What is calcific tendonitis?
Calcific tendonitis is a build-up of calcium deposits within one or more of the four tendons that meet at the top of the shoulder joint. Together these four tendons are known as the rotator cuff. The build-up of calcium deposits leads to pressure and chemical irritation in the tendon. This can be extremely painful.
The calcium deposits can also rub or irritate a small, fluid filled sac (called a bursa), located between the bone on the top of the shoulder (called an acromion), and the rotator cuff tendons. The bursa is designed to enable the smooth gliding of the rotator cuff under the acromion. When irritated or inflamed it is less able to do this and movement results in pain.
In many cases, the calcific tendonitis can lead to symptoms of subacromial impingement. This happens when the calcium deposits cause rotator cuff tendons to be pinched against the acromion
Why does it happen?
We still don't know for sure why calcific tendonitis affects some people and not others. It can affect all age groups and a wide range of people who take part in a wide range of different activities.
How common is it?

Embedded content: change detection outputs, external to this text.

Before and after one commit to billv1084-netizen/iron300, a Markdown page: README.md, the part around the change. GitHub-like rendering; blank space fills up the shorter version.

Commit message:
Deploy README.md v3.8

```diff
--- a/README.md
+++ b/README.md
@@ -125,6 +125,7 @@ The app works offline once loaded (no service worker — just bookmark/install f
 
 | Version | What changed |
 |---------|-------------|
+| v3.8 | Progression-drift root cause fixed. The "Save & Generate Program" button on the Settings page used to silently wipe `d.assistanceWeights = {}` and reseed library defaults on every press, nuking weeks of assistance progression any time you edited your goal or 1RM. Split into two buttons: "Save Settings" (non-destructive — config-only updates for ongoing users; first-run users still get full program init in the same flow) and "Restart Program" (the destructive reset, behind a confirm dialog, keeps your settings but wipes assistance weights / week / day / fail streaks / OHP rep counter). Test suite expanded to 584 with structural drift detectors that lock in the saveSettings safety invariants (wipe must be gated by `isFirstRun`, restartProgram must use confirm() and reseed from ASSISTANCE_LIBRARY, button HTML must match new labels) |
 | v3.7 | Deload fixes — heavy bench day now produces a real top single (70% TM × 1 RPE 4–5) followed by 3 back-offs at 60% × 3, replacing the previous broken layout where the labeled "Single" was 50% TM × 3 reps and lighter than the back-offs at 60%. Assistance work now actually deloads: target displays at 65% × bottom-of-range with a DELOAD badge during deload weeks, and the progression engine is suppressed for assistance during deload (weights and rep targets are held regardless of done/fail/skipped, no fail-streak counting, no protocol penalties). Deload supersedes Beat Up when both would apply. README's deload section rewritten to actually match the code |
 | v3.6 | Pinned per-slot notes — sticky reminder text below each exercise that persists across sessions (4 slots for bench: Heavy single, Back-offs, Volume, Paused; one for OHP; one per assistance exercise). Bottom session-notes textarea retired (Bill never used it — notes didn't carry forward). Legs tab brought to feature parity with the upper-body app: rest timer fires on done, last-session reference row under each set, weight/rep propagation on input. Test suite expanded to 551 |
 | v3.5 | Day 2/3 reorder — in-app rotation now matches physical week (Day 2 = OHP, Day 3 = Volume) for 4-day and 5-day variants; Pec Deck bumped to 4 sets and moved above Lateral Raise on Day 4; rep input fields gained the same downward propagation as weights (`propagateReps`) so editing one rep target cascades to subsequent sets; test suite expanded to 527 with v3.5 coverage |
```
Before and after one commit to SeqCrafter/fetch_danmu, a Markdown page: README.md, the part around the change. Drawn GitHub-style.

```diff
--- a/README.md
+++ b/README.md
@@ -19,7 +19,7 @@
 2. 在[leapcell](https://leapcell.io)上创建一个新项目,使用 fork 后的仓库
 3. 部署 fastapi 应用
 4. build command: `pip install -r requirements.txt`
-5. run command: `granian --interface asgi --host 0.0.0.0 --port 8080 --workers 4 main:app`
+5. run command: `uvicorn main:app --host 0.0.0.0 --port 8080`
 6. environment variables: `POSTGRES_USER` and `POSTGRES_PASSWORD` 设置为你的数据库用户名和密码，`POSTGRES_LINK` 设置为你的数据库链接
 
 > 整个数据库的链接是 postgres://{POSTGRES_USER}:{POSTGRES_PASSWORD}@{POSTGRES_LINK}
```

Although any of the rotator cuff tendons may suffer from calcific tendonitis, it is the supraspinatus tendon that is most commonly affected. Age can play a role, as calcium deposits tend to be more common in the 30 to 50 age group. It may be related to some activities or occupations